#### Data for this task:
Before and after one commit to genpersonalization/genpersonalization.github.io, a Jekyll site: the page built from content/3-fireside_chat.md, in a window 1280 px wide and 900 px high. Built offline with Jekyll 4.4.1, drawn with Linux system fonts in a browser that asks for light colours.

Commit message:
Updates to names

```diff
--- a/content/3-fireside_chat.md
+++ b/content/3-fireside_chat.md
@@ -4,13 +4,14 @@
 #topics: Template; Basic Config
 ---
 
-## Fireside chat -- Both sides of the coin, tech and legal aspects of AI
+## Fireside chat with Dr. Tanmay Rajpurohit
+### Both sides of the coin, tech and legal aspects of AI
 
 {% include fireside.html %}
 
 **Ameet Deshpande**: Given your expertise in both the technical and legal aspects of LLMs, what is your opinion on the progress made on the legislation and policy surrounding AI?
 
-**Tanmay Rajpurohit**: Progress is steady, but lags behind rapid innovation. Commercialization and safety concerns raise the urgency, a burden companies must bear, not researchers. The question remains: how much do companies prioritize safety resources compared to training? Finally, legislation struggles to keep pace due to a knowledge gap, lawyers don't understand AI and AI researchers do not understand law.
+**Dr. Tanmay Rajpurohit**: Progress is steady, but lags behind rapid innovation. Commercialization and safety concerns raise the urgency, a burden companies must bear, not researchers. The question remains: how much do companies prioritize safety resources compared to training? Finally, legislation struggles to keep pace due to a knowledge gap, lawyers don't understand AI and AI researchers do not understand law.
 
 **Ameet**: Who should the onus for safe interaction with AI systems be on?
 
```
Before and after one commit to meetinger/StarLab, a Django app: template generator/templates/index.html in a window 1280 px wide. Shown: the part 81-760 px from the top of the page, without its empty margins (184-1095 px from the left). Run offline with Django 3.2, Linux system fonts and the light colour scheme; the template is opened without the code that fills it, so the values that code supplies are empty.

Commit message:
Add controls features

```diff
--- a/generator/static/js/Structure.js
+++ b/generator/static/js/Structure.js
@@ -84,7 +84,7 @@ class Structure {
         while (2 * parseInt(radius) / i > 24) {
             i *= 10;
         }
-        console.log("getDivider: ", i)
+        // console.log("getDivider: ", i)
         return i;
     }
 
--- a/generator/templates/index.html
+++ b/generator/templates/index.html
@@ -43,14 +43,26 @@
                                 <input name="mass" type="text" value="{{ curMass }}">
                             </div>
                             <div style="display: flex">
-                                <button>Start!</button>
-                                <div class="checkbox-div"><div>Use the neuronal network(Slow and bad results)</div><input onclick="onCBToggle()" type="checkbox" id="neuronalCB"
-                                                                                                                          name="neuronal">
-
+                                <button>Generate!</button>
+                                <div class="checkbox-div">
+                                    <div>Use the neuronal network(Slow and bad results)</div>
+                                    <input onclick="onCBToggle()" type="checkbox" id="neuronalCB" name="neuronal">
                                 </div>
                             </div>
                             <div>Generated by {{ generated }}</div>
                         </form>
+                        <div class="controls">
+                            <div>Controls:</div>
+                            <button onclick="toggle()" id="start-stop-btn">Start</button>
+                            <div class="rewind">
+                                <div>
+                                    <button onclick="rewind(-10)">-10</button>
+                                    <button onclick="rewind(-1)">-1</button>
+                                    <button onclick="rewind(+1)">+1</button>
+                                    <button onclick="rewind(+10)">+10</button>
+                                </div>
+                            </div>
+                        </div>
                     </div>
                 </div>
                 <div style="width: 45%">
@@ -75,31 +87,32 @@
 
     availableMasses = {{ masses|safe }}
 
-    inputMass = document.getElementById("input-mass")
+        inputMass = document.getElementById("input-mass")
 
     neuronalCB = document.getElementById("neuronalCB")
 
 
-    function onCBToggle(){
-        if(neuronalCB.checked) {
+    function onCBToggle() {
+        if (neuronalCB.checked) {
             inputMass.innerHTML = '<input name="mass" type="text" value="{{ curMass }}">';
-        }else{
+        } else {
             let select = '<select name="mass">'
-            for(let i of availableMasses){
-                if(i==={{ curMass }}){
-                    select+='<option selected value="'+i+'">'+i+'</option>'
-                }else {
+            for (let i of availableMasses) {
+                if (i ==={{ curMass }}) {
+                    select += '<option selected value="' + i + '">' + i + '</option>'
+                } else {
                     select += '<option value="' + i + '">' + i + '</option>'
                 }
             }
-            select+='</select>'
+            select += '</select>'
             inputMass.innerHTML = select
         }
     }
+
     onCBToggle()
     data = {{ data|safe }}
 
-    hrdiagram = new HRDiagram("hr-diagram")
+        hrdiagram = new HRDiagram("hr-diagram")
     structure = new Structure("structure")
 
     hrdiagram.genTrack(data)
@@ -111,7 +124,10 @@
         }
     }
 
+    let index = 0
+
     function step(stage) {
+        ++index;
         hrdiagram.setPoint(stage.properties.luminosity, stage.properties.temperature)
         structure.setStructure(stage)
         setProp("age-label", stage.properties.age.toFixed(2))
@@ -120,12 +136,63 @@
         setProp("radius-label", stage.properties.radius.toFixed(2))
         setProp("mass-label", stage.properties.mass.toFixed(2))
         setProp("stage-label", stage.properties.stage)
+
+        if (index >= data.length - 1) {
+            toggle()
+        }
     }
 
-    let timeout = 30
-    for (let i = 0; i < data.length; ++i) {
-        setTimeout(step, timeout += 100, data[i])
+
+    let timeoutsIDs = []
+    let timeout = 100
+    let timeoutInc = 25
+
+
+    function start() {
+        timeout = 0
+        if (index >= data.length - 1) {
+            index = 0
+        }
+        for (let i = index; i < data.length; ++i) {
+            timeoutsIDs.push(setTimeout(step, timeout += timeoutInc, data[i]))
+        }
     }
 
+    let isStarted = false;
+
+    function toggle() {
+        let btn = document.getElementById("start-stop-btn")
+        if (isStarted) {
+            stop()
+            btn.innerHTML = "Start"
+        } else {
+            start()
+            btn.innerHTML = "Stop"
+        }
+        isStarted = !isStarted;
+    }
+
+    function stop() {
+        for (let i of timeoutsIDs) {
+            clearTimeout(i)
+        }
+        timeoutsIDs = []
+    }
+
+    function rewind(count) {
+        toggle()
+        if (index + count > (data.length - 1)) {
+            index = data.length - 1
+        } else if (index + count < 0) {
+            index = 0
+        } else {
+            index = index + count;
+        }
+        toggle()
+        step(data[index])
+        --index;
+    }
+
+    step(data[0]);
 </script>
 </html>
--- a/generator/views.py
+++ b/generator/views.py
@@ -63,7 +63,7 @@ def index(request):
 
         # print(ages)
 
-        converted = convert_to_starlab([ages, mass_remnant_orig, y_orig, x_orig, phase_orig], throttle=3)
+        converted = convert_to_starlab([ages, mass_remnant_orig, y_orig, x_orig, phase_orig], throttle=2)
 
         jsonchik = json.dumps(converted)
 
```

#### Task details:
Filter by the word "length": copy every line of the data that holds it.

#### Exercise result:
+        if (index >= data.length - 1) {
-    for (let i = 0; i < data.length; ++i) {
+        if (index >= data.length - 1) {
+        for (let i = index; i < data.length; ++i) {
+        if (index + count > (data.length - 1)) {
+            index = data.length - 1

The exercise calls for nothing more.